- [INSTRUCTIONS TO FOLLOW]
Below are the records; copy each line in which "mobile" occurs.

┌─ DATA IN THIS EXERCISE

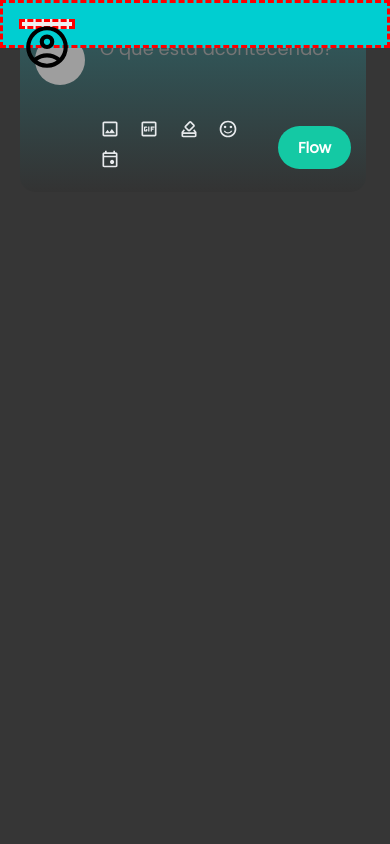
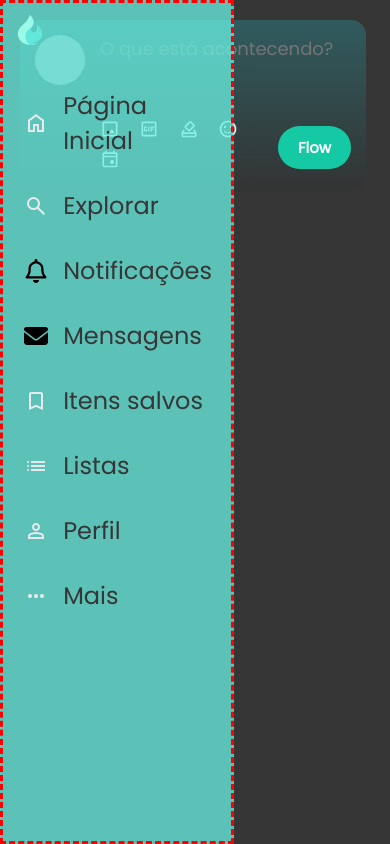
Before and after one commit to MrTom9te/rede_social, a PHP site: page /pages/app.html in a window 390 px wide. Run offline with PHP 8.4, Linux system fonts and the light colour scheme; grey boxes are pictures that could not be loaded.

Commit message:
ajustes de layout mobile

```diff
--- a/css/app.css
+++ b/css/app.css
@@ -314,7 +314,7 @@ body {
     }
     #mobile-header {
         background: #00ced1;
-        display: flex;
+        display: none;
         flex-direction: row-reverse;
         width: 100%;
         height: 3rem;
@@ -334,7 +334,7 @@ body {
     .user-icon img {
     }
     .menu {
-        display: none;
+        display: block;
         width: 60%;
         position: absolute;
         z-index: 1;
--- a/css/homepage.css
+++ b/css/homepage.css
@@ -27,12 +27,12 @@ body {
     display: flex;
     justify-content: space-between;
     align-items: center;
-    padding: 20px 10%; /* Alterado para usar porcentagem */
+    padding: 20px 3%; /* Alterado para usar porcentagem */
     background-color: rgba(106, 243, 229, 0.8);
     z-index: 1000;
 }
 .logo img {
-    height: 40px;
+    height: 100%;
 }
 .menu a {
     color: #363636;
--- a/css/style.css
+++ /dev/null
@@ -1,366 +0,0 @@
-/* Base styles */
-* {
-    font-family: "Poppins", sans-serif;
-    box-sizing: border-box;
-    margin: 0;
-    padding: 0;
-}
-
-body {
-    margin: 0;
-    padding: 0;
-    background-color: #363636;
-    color: #ffffff;
-    display: flex;
-}
-#mobile-header {
-    display: none;
-}
-.container {
-    display: flex;
-    width: 100%;
-    margin: 0 auto;
-    flex-grow: 1;
-}
-
-/* Header e Nav */
-.menu {
-    width: 26%;
-    height: 100vh;
-    background: #6af3e5bd;
-    position: sticky;
-    top: 0;
-    padding: 20px;
-    display: inline-flex;
-    flex-direction: column;
-    box-sizing: border-box;
-    justify-content: space-between;
-}
-
-.menu-options {
-    height: 90%;
-    justify-content: space-between;
-    display: flex;
-    flex-direction: column;
-}
-
-.nav-options {
-    height: 100%;
-}
-
-.logo {
-    margin-bottom: 20px;
-}
-
-.logo img {
-    width: 45px;
-    height: auto;
-}
-
-.user-icon img {
-    width: 50px;
-    height: 50px;
-    display: block;
-}
-
-.menu nav ul {
-    list-style-type: none;
-    padding: 0;
-}
-
-.menu nav ul li {
-    margin-bottom: 10px;
-}
-
-.menu nav ul li a {
-    color: #363636;
-    text-decoration: none;
-    font-size: 18px;
-    display: flex;
-    align-items: center;
-    padding: 10px;
-    border-radius: 9999px;
-    transition: background-color 0.2s;
-    font-size: 2rem;
-}
-
-.menu nav ul li a:hover {
-    background-color: rgba(255, 255, 255, 0.2);
-}
-
-.menu nav ul li a img {
-    width: 24px;
-    height: 24px;
-    margin-right: 15px;
-}
-
-.post-btn {
-    background-color: #14c9a4;
-    color: #fff;
-    border: none;
-    padding: 15px 0;
-    border-radius: 9999px;
-    font-size: 17px;
-    font-weight: bold;
-    cursor: pointer;
-    margin-top: 20px;
-}
-
-/* Main Content */
-#app-page {
-    display: flex;
-    flex-grow: 1;
-}
-
-#posts-page {
-    width: 50%;
-    flex-grow: 1;
-    border-left: 1px solid #6af3e5bd;
-    border-right: 1px solid #6af3e5bd;
-    padding: 20px;
-}
-
-.post-box {
-    display: flex;
-    padding: 15px;
-    background: linear-gradient(to bottom, #2e6c70b0, #333);
-    border-radius: 15px;
-    margin-bottom: 20px;
-}
-
-.chat-avatar {
-    width: 50px;
-    height: 50px;
-    border-radius: 50%;
-    margin-right: 15px;
-}
-
-.post-input {
-    flex-grow: 1;
-}
-
-.post-input textarea {
-    width: 100%;
-    background-color: transparent;
-    border: none;
-    color: #fff;
-    font-size: 18px;
-    outline: none;
-    resize: none;
-    height: 60px;
-}
-
-.post-actions {
-    display: flex;
-    justify-content: space-between;
-    align-items: center;
-    margin-top: 15px;
-}
-
-.post-attachments button {
-    background-color: transparent;
-    border: none;
-    color: #6af3e5;
-    font-size: 20px;
-    cursor: pointer;
-    margin-right: 15px;
-}
-
-.post-attachments button img {
-    width: 20px;
-    height: 20px;
-}
-
-.msg-submit {
-    background-color: #14c9a4;
-    color: #fff;
-    border: none;
-    padding: 10px 20px;
-    border-radius: 9999px;
-    font-size: 15px;
-    font-weight: bold;
-    cursor: pointer;
-}
-
-/* Posts */
-.post {
-    background: linear-gradient(to bottom, #2e6c70b0, #333);
-    padding: 15px;
-    border-radius: 15px;
-    margin-bottom: 20px;
-}
-
-#user-data {
-    display: flex;
-    align-items: center;
-    margin-bottom: 10px;
-}
-
-#user-data h3 {
-    font-size: 18px;
-    margin-right: 10px;
-    color: #ffffff;
-}
-
-.user-handler {
-    color: #6af3e5;
-    font-size: 14px;
-}
-
-.post-content p {
-    margin-bottom: 15px;
-}
-
-.post-image {
-    max-width: 100%;
-    border-radius: 15px;
-    margin-bottom: 15px;
-}
-
-.action-bar {
-    display: flex;
-    justify-content: space-around;
-}
-
-.action-bar button {
-    background: none;
-    border: none;
-    cursor: pointer;
-}
-
-.action-bar button img {
-    width: 20px;
-    height: 20px;
-    filter: invert(1);
-}
-
-/* Trending Section */
-#trending {
-    width: 40%;
-    padding: 20px;
-}
-
-.search-container {
-    position: relative;
-    margin-bottom: 20px;
-}
-
-#search-bar {
-    width: 100%;
-    background-color: #2e6c70b0;
-    border: 1px solid #6af3e5;
-    border-radius: 9999px;
-    padding: 12px 45px 12px 15px;
-    color: #fff;
-    font-size: 15px;
-    outline: none;
-}
-
-.search-button {
-    position: absolute;
-    right: 10px;
-    top: 50%;
-    transform: translateY(-50%);
-    background: none;
-    border: none;
-    cursor: pointer;
-}
-
-.search-button img {
-    width: 20px;
-    height: 20px;
-    filter: invert(1);
-}
-
-.trends,
-#main-cg {
-    background: linear-gradient(to bottom, #2e6c70b0, #333);
-    border-radius: 15px;
-    margin-top: 20px;
-    padding: 15px;
-}
-
-.trends h3,
-#main-cg h3 {
-    font-size: 20px;
-    margin-bottom: 15px;
-    color: #6af3e5;
-}
-
-/* Responsive Design */
-@media (max-width: 1200px) {
-    #trending {
-        display: none;
-    }
-}
-
-@media (max-width: 768px) {
-    .container {
-        flex-direction: column;
-    }
-
-    #mobile-header {
-        border: dashed red;
-        background: #00ced1;
-        display: flex;
-        padding: 1rem;
-        width: 100%;
-        height: 3rem;
-        position: fixed;
-        z-index: 1;
-    }
-    .user-icon {
-        height: 100%;
-        border: dashed red;
-        display: inline-block;
-        padding: 0;
-        margin: 0;
-    }
-    .menu {
-        width: 60%;
-        position: absolute;
-        left: -100%;
-        transition: left 0.3s ease-in-out;
-        z-index: 1;
-        padding: 0.7rem;
-    }
-
-    .menu-options {
-        display: none;
-        box-sizing: border-box;
-    }
-
-    .menu nav ul {
-        display: flex;
-        flex-direction: column;
-        align-items: flex-start;
-        padding: 0;
-    }
-
-    .menu nav ul li {
-        margin: 5px 0;
-        width: 100%;
-    }
-
-    .menu nav ul li a {
-        font-size: 24px;
-        display: inline-flex;
-        align-items: center;
-        padding: 10px;
-        border-radius: 8px;
-        transition: background-color 0.3s;
-    }
-
-    .menu nav ul li a:hover {
-        background-color: rgba(255, 255, 255, 0.1);
-    }
-
-    #app-page {
-        flex-direction: column;
-    }
-
-    #posts-page {
-        width: 99%;
-        border: none;
-    }
-}
--- a/index.html
+++ b/index.html
@@ -18,7 +18,7 @@
                 </div>
                 <div class="menu">
                     <a href="../pages/login.html">Login</a>
-                    <a href="#">Cadastro</a>
+                    <a href="pages/cadastro.html">Cadastro</a>
                 </div>
             </nav>
             <div class="hero-content">
--- a/pages/app.html
+++ b/pages/app.html
@@ -15,7 +15,7 @@
         <meta charset="UTF-8" />
         <meta name="viewport" content="width=device-width, initial-scale=1.0" />
         <title>Flow Waves</title>
-        <link rel="stylesheet" href="/css/style.css" />
+        <link rel="stylesheet" href="/css/app.css" />
         <script src="/js/script.js"></script>
     </head>
     <body>
```
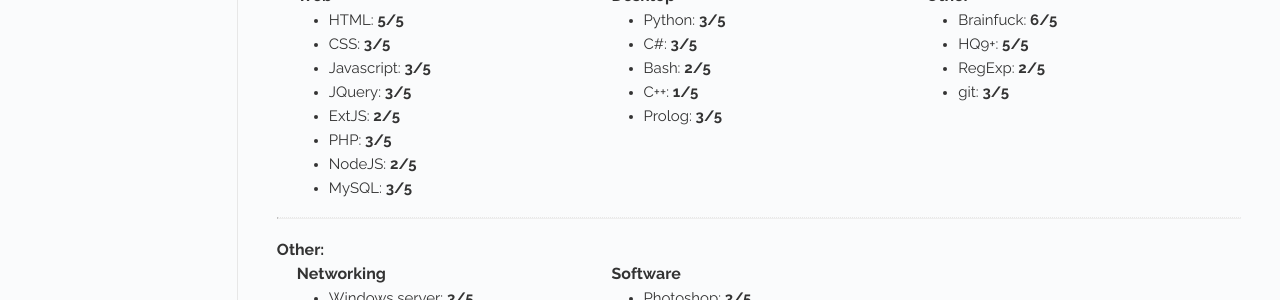
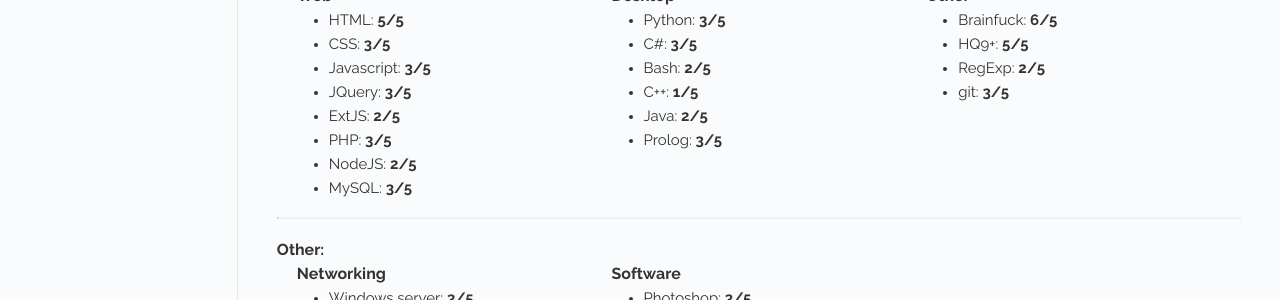
Before and after one commit to herrjemand/herrjemand.github.io, a Jekyll site: the page built from index.html, in a window 1280 px wide. Shown: the part 546-846 px from the top of the page. Built offline with Jekyll 4.4.1, drawn with Linux system fonts in a browser that asks for light colours; Markdown is read by kramdown in place of the engine named in the settings.

Commit message:
Minor fixes

```diff
--- a/index.html
+++ b/index.html
@@ -49,6 +49,7 @@
 							<li><p>C#: 			<b>3/5</b></p></li>
 							<li><p>Bash: 		<b>2/5</b></p></li>
 							<li><p>C++: 		<b>1/5</b></p></li>
+							<li><p>Java: 		<b>2/5</b></p></li>
 							<li><p>Prolog: 		<b>3/5</b></p></li>
 						</ul>
 					</div>
```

└─

- [EXERCISE RESPONSE]
ajustes de layout mobile
     #mobile-header {
-#mobile-header {
-    #mobile-header {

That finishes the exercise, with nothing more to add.